In recent years warmer-than-usual falls mean hunters have to keep a close eye on their hunting dogs, which are susceptible to heat stroke. Back in 2003, hundreds of hunting dogs were treated for heat stroke in South Dakota after 80-degree temperatures hit on the pheasant opener. Scores of dogs died.

Most dogs, of course, kept hunting, even in the heat, and their owners didn’t realize the seriousness of the situation until it was too late.

The bottom line: Heat is a dog-killer.

Even 70 degrees is too hot for pheasant hunting. Some Minnesota ringneck hunters have delayed their hunting trips until later in the season, hoping for colder weather. Always carry plenty of water and try to keep your canine hydrated.

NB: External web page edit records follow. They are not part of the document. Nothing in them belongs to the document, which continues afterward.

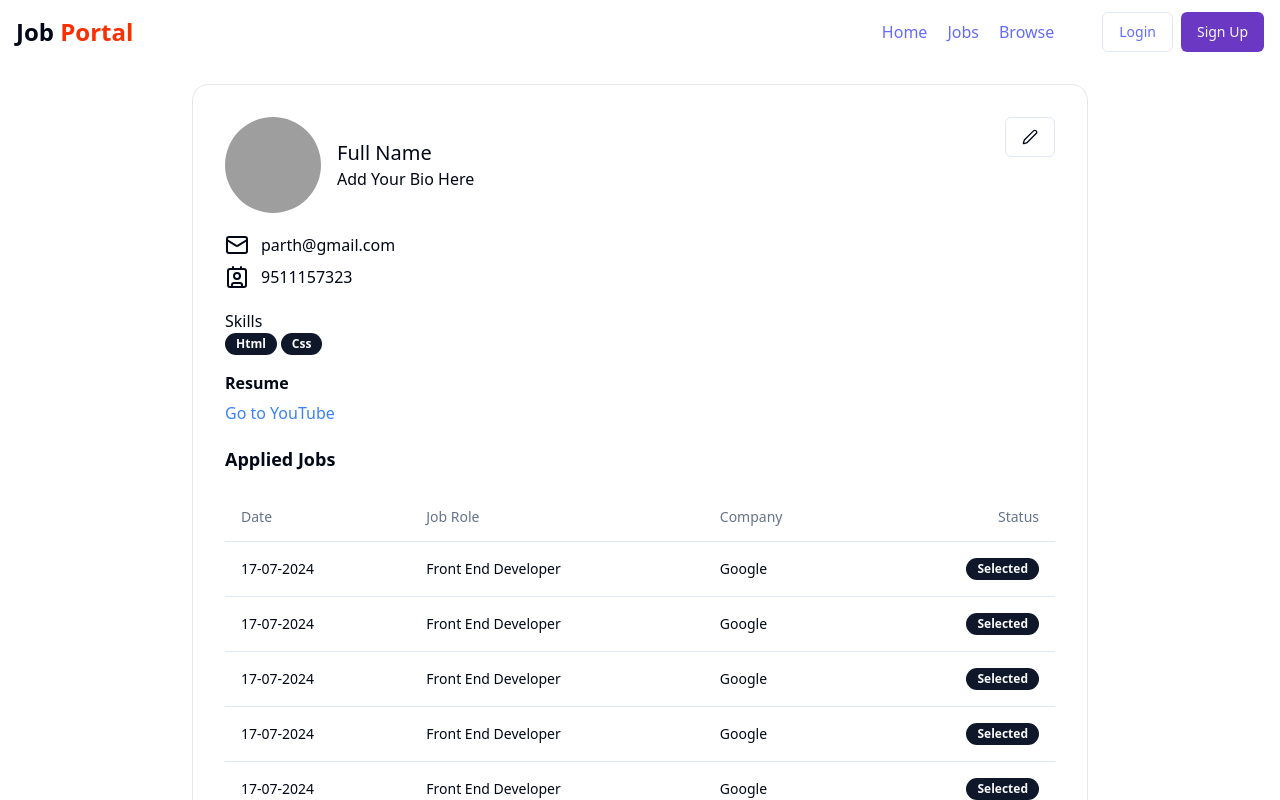
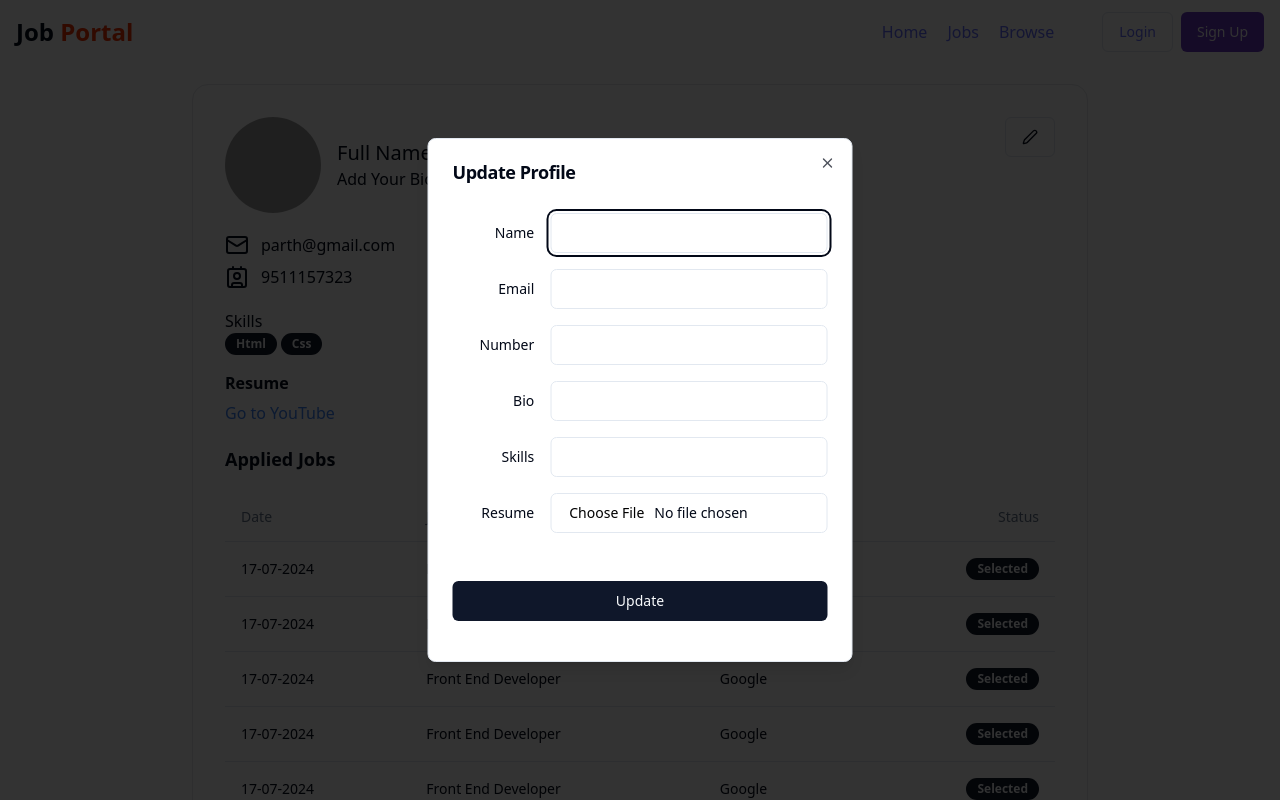
Before and after one commit to PARTH-THAPS/Job-Portal, a React (Vite) app in the folder Frontend/: page /profile in a window 1280 px wide. Both pictures are taken after a click on the button 1030 px from the left and 137 px from the top of the page. Shown: the top 800 px of the page. Built offline with nearby package versions, Linux system fonts and the light colour scheme; grey boxes are pictures that could not be loaded.

Commit message:
Readme.md changes

```diff
--- a/Frontend/package.json
+++ b/Frontend/package.json
@@ -11,6 +11,7 @@
   },
   "dependencies": {
     "@radix-ui/react-avatar": "^1.1.0",
+    "@radix-ui/react-dialog": "^1.1.4",
     "@radix-ui/react-label": "^2.1.0",
     "@radix-ui/react-popover": "^1.1.1",
     "@radix-ui/react-radio-group": "^1.2.2",
--- a/Frontend/src/components/Profile.jsx
+++ b/Frontend/src/components/Profile.jsx
@@ -1,4 +1,4 @@
-import React from "react";
+import React, { useState } from "react";
 import Navbar from "./shared/Navbar";
 import { Avatar } from "./ui/avatar";
 import { AvatarImage } from "@radix-ui/react-avatar";
@@ -7,10 +7,12 @@
 import { Badge } from "./ui/badge";
 import { Label } from "./ui/label";
 import { AppliedJobTable } from "./AppliedJobTable";
+import { UpdateProfileDialog } from "./UpdateProfileDialog";
 
 const skills = ["Html", "Css"];
+const isResume = true;
 export const Profile = () => {
-  const isResume = true;
+  const [open, setOpen] = useState(false);
 
   return (
     <div>
@@ -30,7 +32,13 @@
               <p>Add Your Bio Here</p>
             </div>
           </div>
-          <Button className="text-right" variant="outline">
+          <Button
+            className="text-right"
+            variant="outline"
+            onClick={() => {
+              setOpen(true);
+            }}
+          >
             <Pen />
           </Button>
         </div>
@@ -76,6 +84,7 @@
           <AppliedJobTable />
         </div>
       </div>
+      <UpdateProfileDialog open={open} setOpen={setOpen} />
     </div>
   );
 };
--- /dev/null
+++ b/Frontend/src/components/UpdateProfileDialog.jsx
@@ -0,0 +1,91 @@
+import React, { useState } from "react";
+import {
+  Dialog,
+  DialogContent,
+  DialogFooter,
+  DialogHeader,
+  DialogTitle,
+} from "./ui/dialog";
+import { Label } from "./ui/label";
+import { Input } from "./ui/input";
+import { Button } from "./ui/button";
+import { Loader2 } from "lucide-react";
+
+export const UpdateProfileDialog = ({ open, setOpen }) => {
+  const [loading, setLoading] = useState(false);
+  return (
+    <div>
+      <Dialog open={open}>
+        <DialogContent
+          className="sm:max-w-[425px]"
+          onInteractOutside={() => {
+            setOpen(false);
+          }}
+        >
+          <DialogHeader>
+            <DialogTitle>Update Profile</DialogTitle>
+          </DialogHeader>
+          <form>
+            <div className="grid gap-4 py-4">
+              <div className="grid grid-cols-4 items-center gap-4">
+                <Label htmlFor="name" className="text-right">
+                  Name
+                </Label>
+                <Input id="name" className="col-span-3"></Input>
+              </div>
+              <div className="grid grid-cols-4 items-center gap-4">
+                <Label htmlFor="email" className="text-right">
+                  Email
+                </Label>
+                <Input id="email" name="email" className="col-span-3"></Input>
+              </div>
+              <div className="grid grid-cols-4 items-center gap-4">
+                <Label htmlFor="number" className="text-right">
+                  Number
+                </Label>
+                <Input id="number" name="number" className="col-span-3"></Input>
+              </div>
+              <div className="grid grid-cols-4 items-center gap-4">
+                <Label htmlFor="bio" className="text-right">
+                  Bio
+                </Label>
+                <Input id="bio" name="bio" className="col-span-3"></Input>
+              </div>
+              <div className="grid grid-cols-4 items-center gap-4">
+                <Label htmlFor="skills" className="text-right">
+                  Skills
+                </Label>
+                <Input id="skills" name="skills" className="col-span-3"></Input>
+              </div>
+
+              <div className="grid grid-cols-4 items-center gap-4">
+                <Label htmlFor="file" className="text-right">
+                  Resume
+                </Label>
+                <Input
+                  id="file"
+                  name="file"
+                  type="file"
+                  accept="application/pdf"
+                  className="col-span-3"
+                ></Input>
+              </div>
+            </div>
+          </form>
+          <DialogFooter>
+            {" "}
+            {loading ? (
+              <Button className="w-full my-4">
+                <Loader2 className="mr-2 h-4 w-4 animate-spin" />
+              </Button>
+            ) : (
+              <Button type="submit" className="w-full my-4">
+                Update
+              </Button>
+            )}
+          </DialogFooter>
+        </DialogContent>
+      </Dialog>
+    </div>
+  );
+};
--- /dev/null
+++ b/Frontend/src/components/ui/dialog.jsx
@@ -0,0 +1,94 @@
+import * as React from "react"
+import * as DialogPrimitive from "@radix-ui/react-dialog"
+import { X } from "lucide-react"
+
+import { cn } from "@/lib/utils"
+
+const Dialog = DialogPrimitive.Root
+
+const DialogTrigger = DialogPrimitive.Trigger
+
+const DialogPortal = DialogPrimitive.Portal
+
+const DialogClose = DialogPrimitive.Close
+
+const DialogOverlay = React.forwardRef(({ className, ...props }, ref) => (
+  <DialogPrimitive.Overlay
+    ref={ref}
+    className={cn(
+      "fixed inset-0 z-50 bg-black/80  data-[state=open]:animate-in data-[state=closed]:animate-out data-[state=closed]:fade-out-0 data-[state=open]:fade-in-0",
+      className
+    )}
+    {...props} />
+))
+DialogOverlay.displayName = DialogPrimitive.Overlay.displayName
+
+const DialogContent = React.forwardRef(({ className, children, ...props }, ref) => (
+  <DialogPortal>
+    <DialogOverlay />
+    <DialogPrimitive.Content
+      ref={ref}
+      className={cn(
+        "fixed left-[50%] top-[50%] z-50 grid w-full max-w-lg translate-x-[-50%] translate-y-[-50%] gap-4 border bg-background p-6 shadow-lg duration-200 data-[state=open]:animate-in data-[state=closed]:animate-out data-[state=closed]:fade-out-0 data-[state=open]:fade-in-0 data-[state=closed]:zoom-out-95 data-[state=open]:zoom-in-95 data-[state=closed]:slide-out-to-left-1/2 data-[state=closed]:slide-out-to-top-[48%] data-[state=open]:slide-in-from-left-1/2 data-[state=open]:slide-in-from-top-[48%] sm:rounded-lg",
+        className
+      )}
+      {...props}>
+      {children}
+      <DialogPrimitive.Close
+        className="absolute right-4 top-4 rounded-sm opacity-70 ring-offset-background transition-opacity hover:opacity-100 focus:outline-none focus:ring-2 focus:ring-ring focus:ring-offset-2 disabled:pointer-events-none data-[state=open]:bg-accent data-[state=open]:text-muted-foreground">
+        <X className="h-4 w-4" />
+        <span className="sr-only">Close</span>
+      </DialogPrimitive.Close>
+    </DialogPrimitive.Content>
+  </DialogPortal>
+))
+DialogContent.displayName = DialogPrimitive.Content.displayName
+
+const DialogHeader = ({
+  className,
+  ...props
+}) => (
+  <div
+    className={cn("flex flex-col space-y-1.5 text-center sm:text-left", className)}
+    {...props} />
+)
+DialogHeader.displayName = "DialogHeader"
+
+const DialogFooter = ({
+  className,
+  ...props
+}) => (
+  <div
+    className={cn("flex flex-col-reverse sm:flex-row sm:justify-end sm:space-x-2", className)}
+    {...props} />
+)
+DialogFooter.displayName = "DialogFooter"
+
+const DialogTitle = React.forwardRef(({ className, ...props }, ref) => (
+  <DialogPrimitive.Title
+    ref={ref}
+    className={cn("text-lg font-semibold leading-none tracking-tight", className)}
+    {...props} />
+))
+DialogTitle.displayName = DialogPrimitive.Title.displayName
+
+const DialogDescription = React.forwardRef(({ className, ...props }, ref) => (
+  <DialogPrimitive.Description
+    ref={ref}
+    className={cn("text-sm text-muted-foreground", className)}
+    {...props} />
+))
+DialogDescription.displayName = DialogPrimitive.Description.displayName
+
+export {
+  Dialog,
+  DialogPortal,
+  DialogOverlay,
+  DialogClose,
+  DialogTrigger,
+  DialogContent,
+  DialogHeader,
+  DialogFooter,
+  DialogTitle,
+  DialogDescription,
+}
```
Also changed, not shown: 2 other files (tests, documents, lock files or other folders).
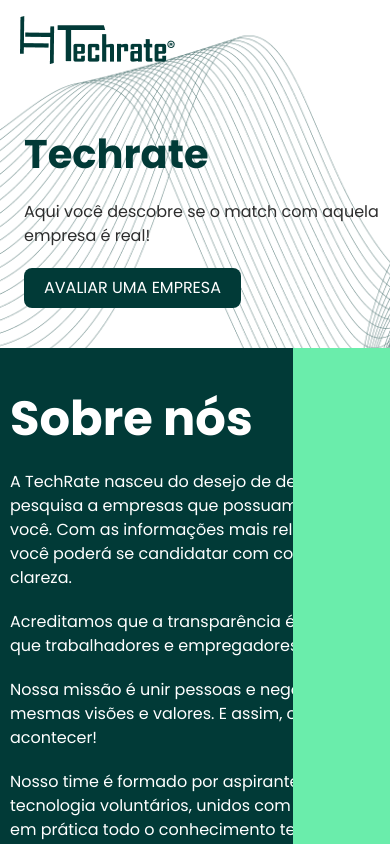
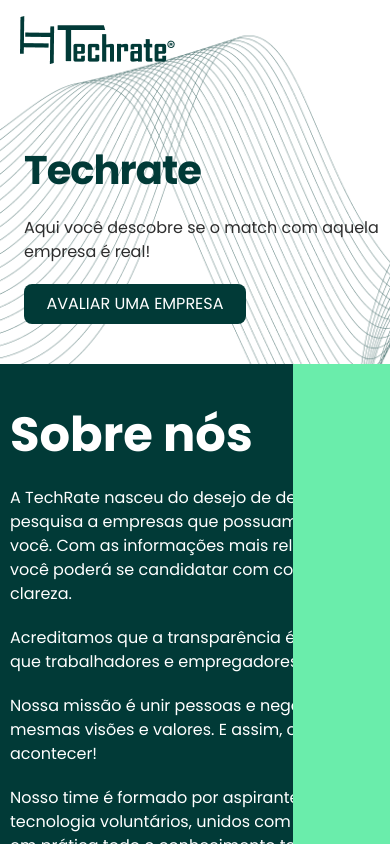
Before and after one commit to TechRate-Lab/TR-Frontend, a React (Vite) app: page / in a window 390 px wide. Shown: the top 844 px of the page. Built offline with nearby package versions, Linux system fonts and the light colour scheme.

Commit message:
style: fix background img component Inicial tablet/mobile

```diff
--- a/src/components/Buttons/AvaliarEmpresa.styled.ts
+++ b/src/components/Buttons/AvaliarEmpresa.styled.ts
@@ -1,14 +1,37 @@
 import styled from 'styled-components'
 
 export const AvaliarEmpresaButton = styled.button`
+
   all: unset;
   border-radius: 8px;
   text-align: center;
   color: white;
-  font-size: 16px;
+  width: 320px;
+  font-size: 24px;
   line-height: 16px;
   font-weight: 500;
   background: #013a37;
   text-transform: uppercase;
-  padding: 12px 20px;
+  padding: 24px 6px;
+
+  @media screen and (max-width: ${(props) => props.theme.breakpoints.tablet}) {
+    width: 276px;
+    font-size: 20px;
+    line-height: 20px;
+    padding: 16px 0;
+  }
+
+  @media screen and (max-width: ${(props) => props.theme.breakpoints.mobile}) {
+    all: unset;
+    width: 222px;
+    border-radius: 8px;
+    text-align: center;
+    color: white;
+    font-size: 16px;
+    line-height: 16px;
+    font-weight: 500;
+    background: #013a37;
+    text-transform: uppercase;
+    padding: 12px 0;
+  }
 `
--- a/src/pages/Home/Inicio/index.tsx
+++ b/src/pages/Home/Inicio/index.tsx
@@ -24,9 +24,7 @@
             <CallSubTitle>
              Aqui você descobre se o match com aquela empresa é real!
             </CallSubTitle>
-            <div style={{ width: '222px' }}>
-              <AvaliarEmpresa/>
-            </div>
+            <AvaliarEmpresa/>
             {/* <ButtonGlobal */}
             {/*   hoverColor={theme.colors.secondary.dark} */}
             {/*   backgroundColor={theme.colors.secondary.normal} */}
--- a/src/pages/Home/Inicio/style.ts
+++ b/src/pages/Home/Inicio/style.ts
@@ -24,7 +24,15 @@
   }
 
   @media screen and (max-width: ${(props) => props.theme.breakpoints.tablet}) {
-    padding: 0 24px;
+    height: 100%;
+    padding: 40px 24px;
+
+    &::after {
+      width: 1150px;
+      height: 380px;
+      transform: translate(-12%, -12%);
+      opacity: 0.5;
+    }
   }
 
   @media screen and (max-width: ${(props) => props.theme.breakpoints.mobile}) {
@@ -57,6 +65,15 @@
   line-height: ${(props) => props.theme.typography.desktop.headline1.height};
   font-weight: ${(props) =>
     props.theme.typography.desktop.headline1.fontWeight};
+
+  @media screen and (max-width: ${(props) => props.theme.breakpoints.tablet}) {
+    font-size: 48px;
+    font-style: normal;
+    font-weight: 700;
+    line-height: 130%;
+    letter-spacing: -0.96px;
+    padding-top: 16px;
+  }
 
   @media screen and (max-width: ${(props) => props.theme.breakpoints.mobile}) {
     font-size: ${props => props.theme.typography.mobile.headline1.fontSize};
```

Dogs are more susceptible than humans to overheating; they don’t sweat. Watch for signs of overheating: excessive panting or a dog seeking shade or being unsteady on their feet. Don’t risk your dog’s life for a hunt. Find some other tips here.

Doug Smith